Sigismond Thalberg was a pianist and composer. He was, next to Franz Liszt, the greatest virtuoso of the mid-nineteenth century in Europe. He played almost exclusively his own compositions, which were mainly fantasias based on opera themes by Rossini, Meyerbeer, Donizetti and Verdi. Although he initially went to Vienna to study for diplomatic service, he became a touring and successful pianist, travelling all over Europe, Brazil, Havana and the United States, where he lived and taught for a few years. His “three-hand effect” technique became very popular.

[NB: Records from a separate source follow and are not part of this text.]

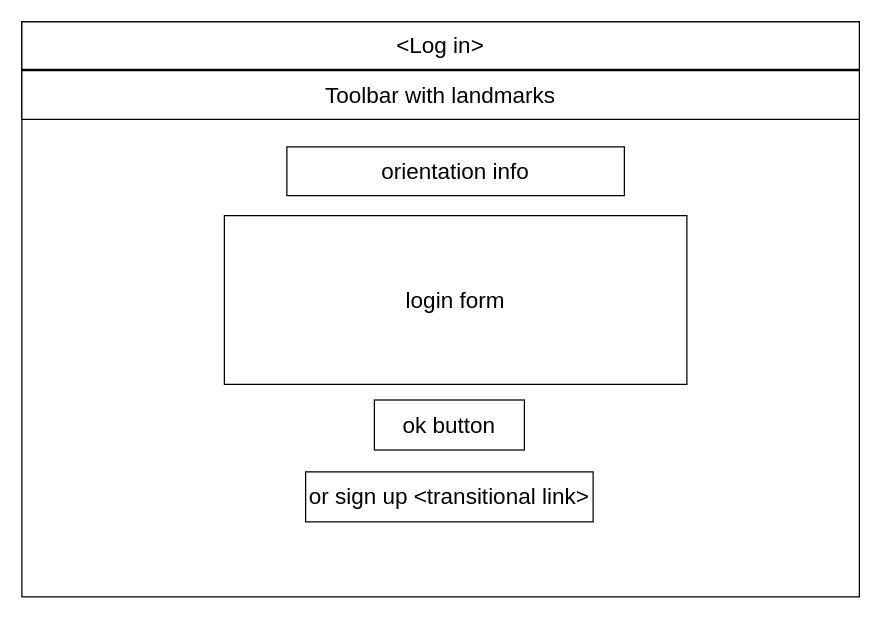
Earlier version of the draw.io diagram other/documentation/frontend/DRAW IO desing/login.drawio (LeonardoPanizzo/hypermedia2019). Source tidied: cells renumbered, new cells numbered last; positions are measured from the earlier drawing's top-left corner, leaving out a move shared by most shapes. Both pictures are drawn from the tidied source at 125%, with x=0, y=0 at pixel (21, 21).
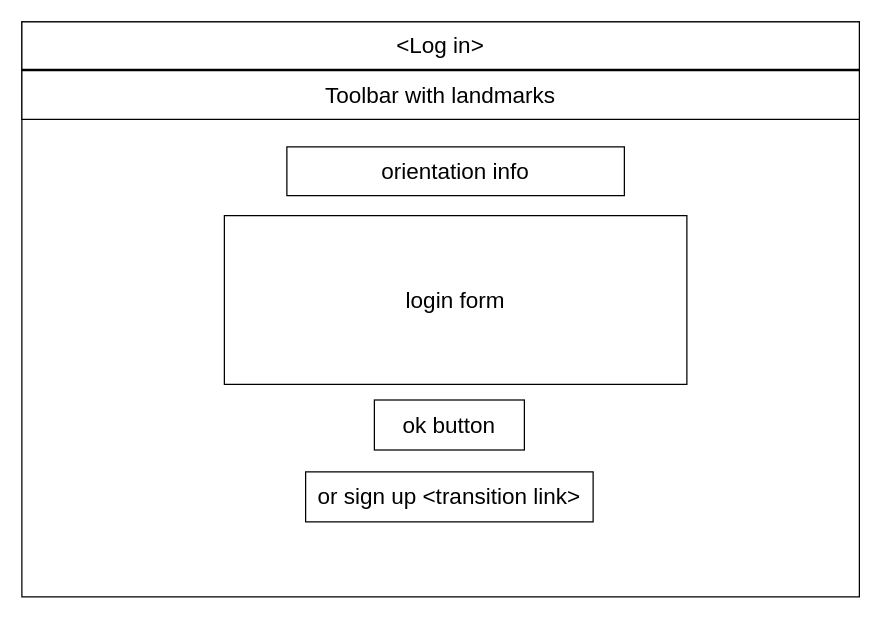
The same page after the edit.

The edit, as a diff of the source:
```diff
@@
 <mxGraphModel>
   <root>
     <mxCell id="0" />
     <mxCell id="1" parent="0" />
     <mxCell id="2" style="rounded=0;whiteSpace=wrap;html=1;" parent="1" vertex="1">
       <mxGeometry width="670" height="460" as="geometry" />
     </mxCell>
     <mxCell id="3" value="&amp;lt;Log in&amp;gt;" style="rounded=0;whiteSpace=wrap;html=1;fontSize=18;" parent="1" vertex="1">
       <mxGeometry width="670" height="38" as="geometry" />
     </mxCell>
     <mxCell id="4" value="Toolbar with landmarks" style="rounded=0;whiteSpace=wrap;html=1;fontSize=18;" parent="1" vertex="1">
       <mxGeometry y="39" width="670" height="39" as="geometry" />
     </mxCell>
     <mxCell id="5" value="login form" style="rounded=0;whiteSpace=wrap;html=1;fontSize=18;" parent="1" vertex="1">
       <mxGeometry x="162" y="155" width="370" height="135" as="geometry" />
     </mxCell>
     <mxCell id="6" value="orientation info" style="rounded=0;whiteSpace=wrap;html=1;fontSize=18;" parent="1" vertex="1">
       <mxGeometry x="212" y="100" width="270" height="39" as="geometry" />
     </mxCell>
     <mxCell id="7" value="ok button" style="rounded=0;whiteSpace=wrap;html=1;fontSize=18;" parent="1" vertex="1">
       <mxGeometry x="282" y="302.5" width="120" height="40" as="geometry" />
     </mxCell>
-    <mxCell id="8" value="or sign up &amp;lt;transitional link&amp;gt;" style="rounded=0;whiteSpace=wrap;html=1;fontSize=18;" parent="1" vertex="1">
+    <mxCell id="8" value="or sign up &amp;lt;transition link&amp;gt;" style="rounded=0;whiteSpace=wrap;html=1;fontSize=18;" parent="1" vertex="1">
       <mxGeometry x="227" y="360" width="230" height="40" as="geometry" />
     </mxCell>
   </root>
 </mxGraphModel>
```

His didactic work L´art du chant appliqué au piano reveals Thalberg´s ability to combine the brilliance of the execution with his preoccupation with imbuing the bel canto into his playing. He married the daughter of Luigi Lablache, an opera singer. He spent the last few years of his life in a villa in Italy as a viticulturist. 

[See the Sigismond Thalberg Tradition]


van den Bergh, Gertrude

Dutch (Baptized in Cologne, January 21, 1793 — The Hague, September 10, 1840)

Gertrude van den Bergh was a pianist and composer. She published a piano sonata at the age of nine. In The Hague, she became a renowned interpreter of the music of Beethoven and was also among the earliest performers of J.S. Bach´s music. She taught several members of the Dutch royal family. Van den Bergh produced such virtuoso piano works as the Rondeau pour le pianoforte op. 3.


Zaremba, Nikolay

Belarusian (Vitsebsk province, June 15, 1821 — Saint Petersburg, September 8, 1879)

Nikolay Zaremba was a teacher and composer. Ha taught at the Saint Petersburg School of the Russian Musical Society and at the Saint Petersburg Conservatory, where he succeeded Anton Rubinstein as director in 1867. He worked towards improving the music curriculum and the level of teaching at the conservatory. Zaremba was a pioneer in the use of the Russian language instead of German in music theory classes. Tchaikovsky was among his students. Zaremba wrote some piano pieces.